This blog was written by an elder law colleague of mine, Victoria Collier, Esq., who lives in Georgia. I met Victoria years ago but knew nothing of her personal life. I did not realize that her life was directly impacted by the suicide of her mother while young. I encourage you to read her post below. It is a very thoughtful insight to suicide by a now middle-aged woman with her own children.
“Death is a difficult topic. But death by suicide is a very controversial topic, one that I am going to start here as it is very close to my heart. I grew up hearing, “suicide is the most selfish act” and as an adult I have heard the same sentiment but phrased differently as, the last act of F-You.”
My mother committed suicide when I was six and I barely knew her. However, I knew enough to know that she was struggling with life. She had bi-polar disorder before adequate treatment become a “thing.” I know she was loving and did her best. I know she tried to kill herself several times before she was “successful.” I know that living, for her, was painful without signs of relief no matter how many prescriptions she was taking.
For many of my elderly clients who live with chronic pain, depression, isolation and loneliness, they contemplate suicide. Some actually take action. Senior citizen males are the highest risk demographic of suicide deaths.
When discussing health care advanced directives and end of life choices, a majority of my clients express they do not want to live if they do not have a quality of life. Everyone defines that differently. For some, lack of quality of life means living with memory loss and they can no longer express any recognition of family members. For others that means they feel they have no purpose or ways to contribute in a meaningful way. Yet, for others that means they feel like they are a burden on loved ones.
Most recently, an elderly male client expressed in our meeting that he would shoot himself if he ever got to a point where he could not take care of himself. I understand the inclination. When I worked as a nurse’s aide in a nursing home, I spent many days with men literally crying when I cleaned them up after a bowel movement because they were so embarrassed.
We have to have meaningful conversations about life and death; about quality of life and death. About the differences of people who are 15, 25, 45, 75, and 95 years old feel about living and dying. We cannot treat everyone with the same “prevention” paint brush. Until we have these real, meaningful conversations, we will continue to have silent death by suicide. We will continue to have separation of those who feel full of life and those who do not. We will continue to have pain while alive, during death, and after loved ones have died.

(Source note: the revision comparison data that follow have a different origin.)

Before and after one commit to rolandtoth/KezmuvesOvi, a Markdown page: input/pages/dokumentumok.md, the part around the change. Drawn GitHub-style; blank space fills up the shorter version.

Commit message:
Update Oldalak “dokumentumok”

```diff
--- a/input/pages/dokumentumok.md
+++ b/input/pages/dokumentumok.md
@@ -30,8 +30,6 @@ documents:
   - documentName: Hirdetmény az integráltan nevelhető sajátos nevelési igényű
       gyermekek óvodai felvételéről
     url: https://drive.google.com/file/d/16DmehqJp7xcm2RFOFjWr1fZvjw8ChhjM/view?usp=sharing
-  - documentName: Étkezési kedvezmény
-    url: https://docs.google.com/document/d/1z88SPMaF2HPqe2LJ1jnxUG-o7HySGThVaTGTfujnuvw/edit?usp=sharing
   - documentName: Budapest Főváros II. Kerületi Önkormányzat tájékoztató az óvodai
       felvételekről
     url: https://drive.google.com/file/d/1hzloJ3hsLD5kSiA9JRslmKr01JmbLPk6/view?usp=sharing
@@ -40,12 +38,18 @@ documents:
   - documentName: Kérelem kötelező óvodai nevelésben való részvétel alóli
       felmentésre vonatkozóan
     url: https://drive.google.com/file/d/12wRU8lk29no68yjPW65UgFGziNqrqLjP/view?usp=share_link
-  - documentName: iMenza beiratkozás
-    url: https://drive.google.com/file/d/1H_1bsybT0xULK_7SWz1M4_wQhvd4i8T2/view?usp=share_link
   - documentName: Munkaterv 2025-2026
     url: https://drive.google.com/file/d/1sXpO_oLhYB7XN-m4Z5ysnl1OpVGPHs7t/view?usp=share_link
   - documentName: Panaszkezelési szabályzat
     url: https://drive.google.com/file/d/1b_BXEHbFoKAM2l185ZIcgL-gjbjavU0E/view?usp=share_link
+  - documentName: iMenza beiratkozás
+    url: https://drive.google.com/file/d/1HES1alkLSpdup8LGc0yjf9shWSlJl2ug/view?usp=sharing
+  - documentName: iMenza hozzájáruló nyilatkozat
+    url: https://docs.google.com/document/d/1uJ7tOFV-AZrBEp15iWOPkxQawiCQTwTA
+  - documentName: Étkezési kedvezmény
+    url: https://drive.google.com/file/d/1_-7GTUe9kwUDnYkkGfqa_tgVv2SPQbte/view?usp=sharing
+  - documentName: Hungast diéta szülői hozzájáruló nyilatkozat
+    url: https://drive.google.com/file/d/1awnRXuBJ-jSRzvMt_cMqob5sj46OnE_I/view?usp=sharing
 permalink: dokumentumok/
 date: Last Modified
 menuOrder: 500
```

If you or someone you know is struggling with depression or thoughts of suicide, we are here to provide our full support. You can also contact the Suicide Prevention Hotline at (800) 273-8255 or visit their website at https://suicidepreventionlifeline.org/.
To discuss your NJ elder care matter, please contact Fredrick P. Niemann, Esq. toll-free at (855) 376-5291 or email him at firstname.lastname@example.org. Please ask us about our video conferencing consultations if you are unable to come to our office.
By Fredrick P. Niemann, Esq., of Hanlon Niemann & Wright, a Freehold Township, Monmouth County NJ Elder Care Attorney